Complex supply chains require targeted control and transparent and flexible data analysis. The classic flow of goods and the flow of value are therefore joined by the view of a third stream moving along the value chain: integrated information and data. Innovative tools play a role here, such as planning algorithms and AI systems that help manage the interconnections in the networks. There is significant added value hidden in the flow of data and information – but it requires digitization and the development of future-proof IT and software architectures, and that too from an end-to-end perspective.


360° Value Chain Assessment

Full end-to-end control and transparency over the value chain is not achieved overnight, and not in a single leap. The starting point for our customers is often a 360° Value Chain Assessment. Depending on the needs, the Value Chain Assessment can cover the entire supply chain, from planning to delivery, or be conducted in smaller increments. We analyze the current maturity level of the company in relation to the supply chain – both in terms of capabilities and business processes. Based on this, we derive with our customers which maturity level the company would like to achieve in perspective via process, organization and technology along with the strategy and target operating model. We identify which future capabilities are needed and how they can be achieved through process changes, organizational transformation and digitization. The result of such an assessment is a target picture developed in collaboration with the customer and a roadmap for its implementation.


Integrated Business Planning

Often, there is a need for action in the planning environment. Many companies have focused a large part of their attention on increasing production efficiency and operational execution, while the maturity level of integrated planning remains comparatively low. In such situations, it is advisable to link the relevant levels and players in the planning process (sales, finance, supply chain, manufacturing, etc.) as part of Integrated Business Planning to enable holistic business planning.

Our Fast Value approach to Integrated Business Planning offers rapid added value here. Instead of complex solutions that are supposed to catapult the company forward in one giant leap, it is sensible to further develop processes, organization and systems iteratively by means of a minimum viable product (MVP), always with the goal of creating added value early on while keeping risk and stress level low. In the same way, the Fast Value approach also helps to establish new business models thanks to high development speed and agility.

How can we help you transform your value chain? Our “Power of Three”, consisting of cbs and its subsidiaries leogistics and Trebing + Himstedt, approaches your challenges with passion. We combine expertise and capacity in diverse topics such as Integrated Business Planning, Manufacturing and Logistics – from strategy to implementation on the store floor or loading dock.

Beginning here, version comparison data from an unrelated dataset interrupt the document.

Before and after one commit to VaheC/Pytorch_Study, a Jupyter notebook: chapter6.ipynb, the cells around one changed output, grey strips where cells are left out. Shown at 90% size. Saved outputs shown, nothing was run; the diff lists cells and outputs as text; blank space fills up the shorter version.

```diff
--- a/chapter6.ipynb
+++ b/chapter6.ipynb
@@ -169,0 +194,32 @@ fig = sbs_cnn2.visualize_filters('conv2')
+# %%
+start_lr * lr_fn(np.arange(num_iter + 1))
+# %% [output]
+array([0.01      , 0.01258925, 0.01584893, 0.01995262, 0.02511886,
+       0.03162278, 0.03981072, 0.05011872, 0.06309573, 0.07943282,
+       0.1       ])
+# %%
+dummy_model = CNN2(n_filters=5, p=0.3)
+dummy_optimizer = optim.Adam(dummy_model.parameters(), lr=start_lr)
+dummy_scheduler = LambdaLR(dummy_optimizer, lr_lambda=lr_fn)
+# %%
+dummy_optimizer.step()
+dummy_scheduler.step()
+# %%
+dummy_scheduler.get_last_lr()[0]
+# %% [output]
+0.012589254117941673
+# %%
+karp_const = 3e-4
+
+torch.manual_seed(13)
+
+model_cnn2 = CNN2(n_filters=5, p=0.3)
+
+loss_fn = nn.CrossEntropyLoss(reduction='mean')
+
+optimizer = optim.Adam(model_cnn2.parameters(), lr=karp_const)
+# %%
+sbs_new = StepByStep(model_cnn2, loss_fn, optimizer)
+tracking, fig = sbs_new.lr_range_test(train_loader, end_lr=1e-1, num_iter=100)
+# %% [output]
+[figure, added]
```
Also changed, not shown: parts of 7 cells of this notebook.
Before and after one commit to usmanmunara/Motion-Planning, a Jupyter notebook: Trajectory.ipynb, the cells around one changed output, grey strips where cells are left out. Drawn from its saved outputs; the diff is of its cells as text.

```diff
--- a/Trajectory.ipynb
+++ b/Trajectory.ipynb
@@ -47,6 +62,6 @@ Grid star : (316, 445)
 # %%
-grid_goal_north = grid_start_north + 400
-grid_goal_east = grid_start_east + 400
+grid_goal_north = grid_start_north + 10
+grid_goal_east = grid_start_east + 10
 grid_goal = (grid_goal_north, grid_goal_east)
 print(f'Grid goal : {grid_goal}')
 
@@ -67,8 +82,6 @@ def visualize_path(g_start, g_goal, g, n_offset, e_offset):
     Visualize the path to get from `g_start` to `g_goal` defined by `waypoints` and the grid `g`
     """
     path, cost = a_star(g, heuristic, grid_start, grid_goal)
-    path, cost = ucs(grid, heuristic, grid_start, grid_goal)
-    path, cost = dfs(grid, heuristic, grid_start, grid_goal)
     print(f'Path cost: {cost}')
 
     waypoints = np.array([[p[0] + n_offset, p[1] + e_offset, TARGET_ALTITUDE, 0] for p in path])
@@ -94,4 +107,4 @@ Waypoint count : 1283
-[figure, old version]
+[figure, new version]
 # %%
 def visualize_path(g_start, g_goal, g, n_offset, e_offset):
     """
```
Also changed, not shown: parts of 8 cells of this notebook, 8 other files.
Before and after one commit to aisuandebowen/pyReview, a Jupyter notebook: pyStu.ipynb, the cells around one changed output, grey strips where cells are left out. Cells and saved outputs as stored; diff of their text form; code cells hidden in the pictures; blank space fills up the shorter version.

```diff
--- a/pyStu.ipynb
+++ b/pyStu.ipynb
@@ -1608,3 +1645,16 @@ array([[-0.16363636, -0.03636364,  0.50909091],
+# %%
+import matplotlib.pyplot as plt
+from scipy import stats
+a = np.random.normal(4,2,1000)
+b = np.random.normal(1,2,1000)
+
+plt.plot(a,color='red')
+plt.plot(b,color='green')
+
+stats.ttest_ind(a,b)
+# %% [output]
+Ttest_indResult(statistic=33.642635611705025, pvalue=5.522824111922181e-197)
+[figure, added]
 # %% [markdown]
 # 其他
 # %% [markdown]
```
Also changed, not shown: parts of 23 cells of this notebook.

Your Contact

Michael Hertel
Member of the Executive Board
Kai Squillante
Senior Manager